sfss bylaw

Last week’s special general meeting made quorum, the first time in years

By Alison Roach
Photos by Mark Burnham

Last Thursday’s SFSS special general meeting (SGM) was the most attended in years, drawing the full quorum of 240 students needed to make changes to SFSS by-laws. The motion to amend the society’s bylaws passed, and will go into effect May 1, 2014.

“I don’t think since 2006 or 2008 has the SFSS actually had a quorate general meeting,” said SFSS president Lorenz Yeung, who chaired the event. The meeting was called to order an hour after it was scheduled to begin.

The proposed bylaw changes were voted on as part of an omnibus package. A motion to break up the bylaws and vote on them piece by piece was made, but quickly defeated. The omnibus package included changes to 15 of the 22 existing bylaws, as well as the creation of a new one.

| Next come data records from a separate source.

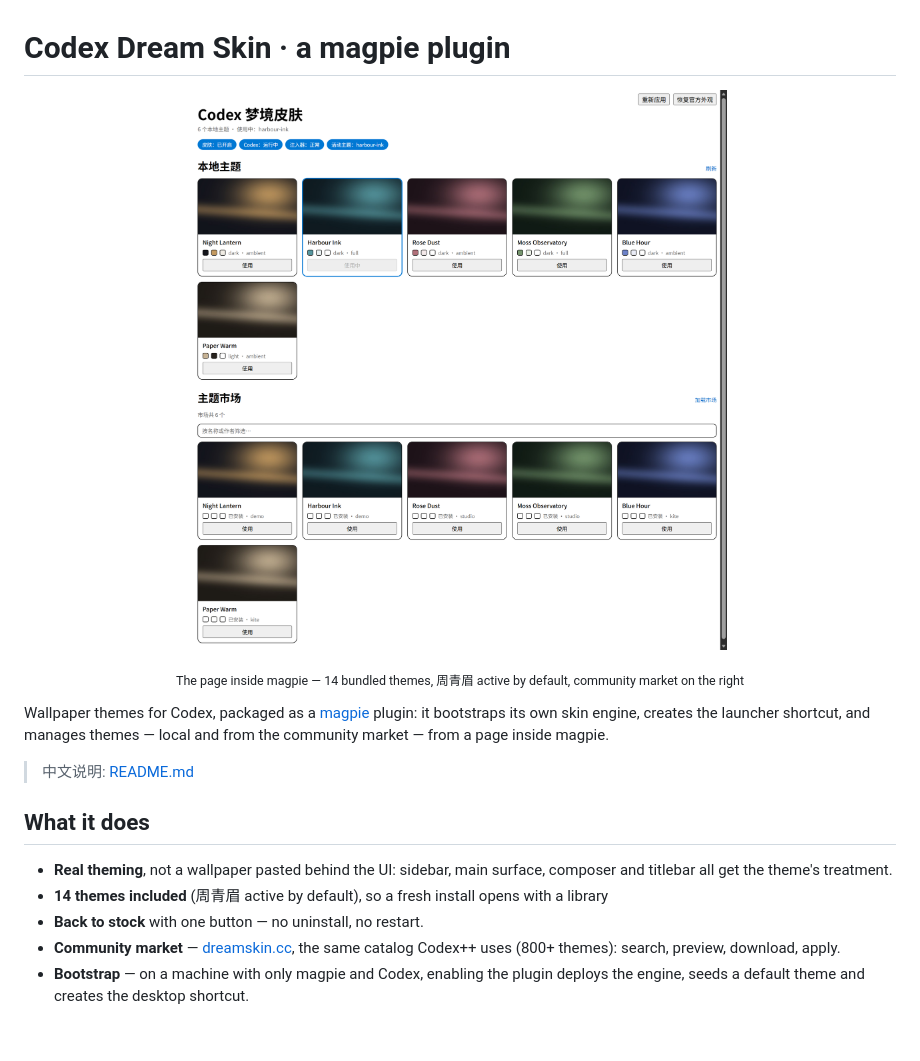
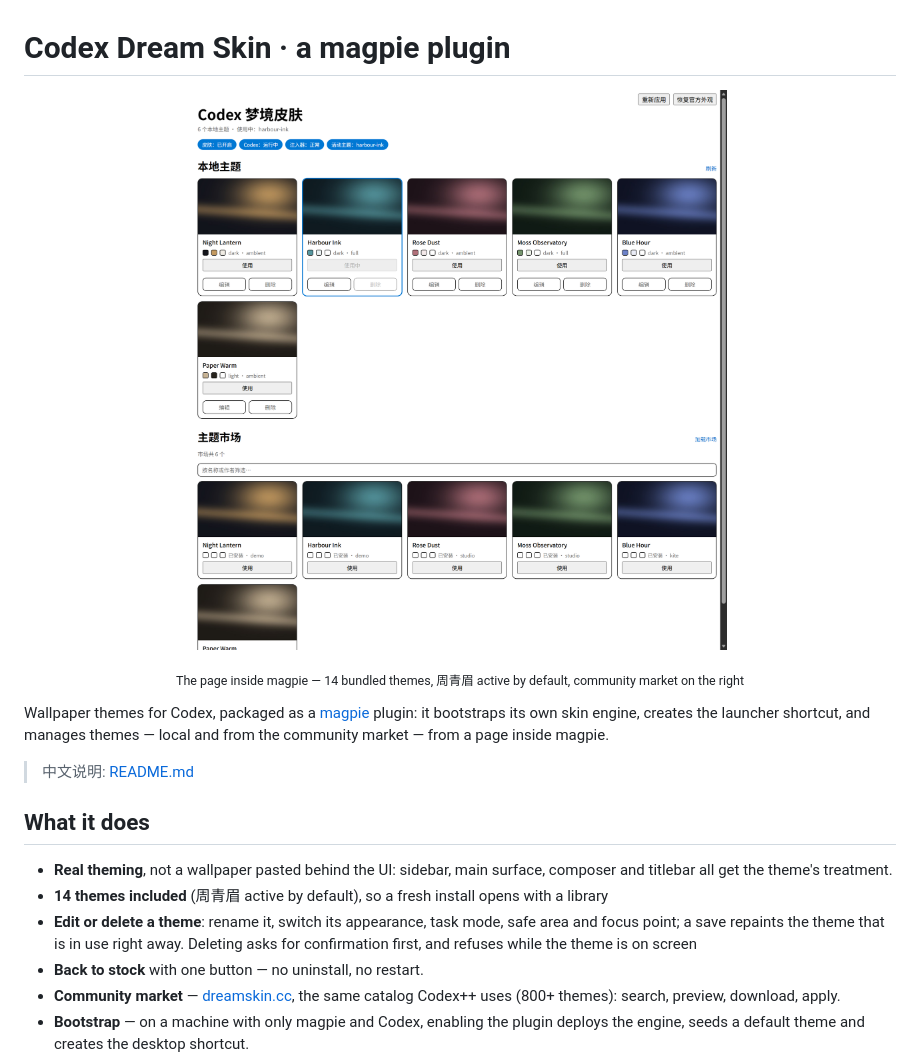
Before and after one commit to Zyd-cloud/codex-dream-skin, a Markdown page: README.en.md, the part around the change. Drawn GitHub-style; pictures changed too: docs/screenshot.png; blank space fills up the shorter version.

```diff
--- a/README.en.md
+++ b/README.en.md
@@ -17,6 +17,9 @@ manages themes — local and from the community market — from a page inside ma
 - **Real theming**, not a wallpaper pasted behind the UI: sidebar, main surface,
   composer and titlebar all get the theme's treatment.
 - **14 themes included** (周青眉 active by default), so a fresh install opens with a library
+- **Edit or delete a theme**: rename it, switch its appearance, task mode, safe area and
+  focus point; a save repaints the theme that is in use right away. Deleting asks for
+  confirmation first, and refuses while the theme is on screen
 - **Back to stock** with one button — no uninstall, no restart.
 - **Community market** — [dreamskin.cc](https://dreamskin.cc/gallery), the same
   catalog Codex++ uses (800+ themes): search, preview, download, apply.
```
Also changed, not shown: README.md (+2 -0 lines), 6 other files.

Discussion was also cut short twice, as an audience member called the question and forced a vote to adopt the agenda, and later to pass the bylaw changes. Going through the omnibus package proved lengthy, and was cut off after by the student attendees after bylaw nine.
The changes ranged from small language changes to different terms, such as the renaming of SFSS Forum to the Council. Major alterations included the elimination of the board’s internal relations officer position, to be replaced by an executive director. The member services officer position was also split into two separate offices, one focused on community, and the other on administration.

Another major change was the formal creation of Faculty Student Unions (DSUs), under the new bylaw. Though DSUs such as the Society of Arts and Social Sciences (SASS) and Business Administration Student Society (BASS) have been operating on campus for a while, they haven’t been recognized by the SFSS as FSUs.

Yeung explained: “The intent of this bylaw is to introduce another level of — you could call it governance . . . in between the board and departmental student unions. Currently the board directly manages and provides funding for departmental student unions.

It makes it difficult for those in the same faculty to hold campus-wide events.”

The new bylaw allows these FSUs to be formally established by referendum, and would then in turn recognize and represent DSUs in the faculty.
The motion to amend the bylaws passed by a wide margin, opposed by only a few members of the audience who had previously wished to sever the bylaws, and discuss each in detail. Afterwards, Yeung closed by saying, “Thank you, everyone. We made history in the society today.”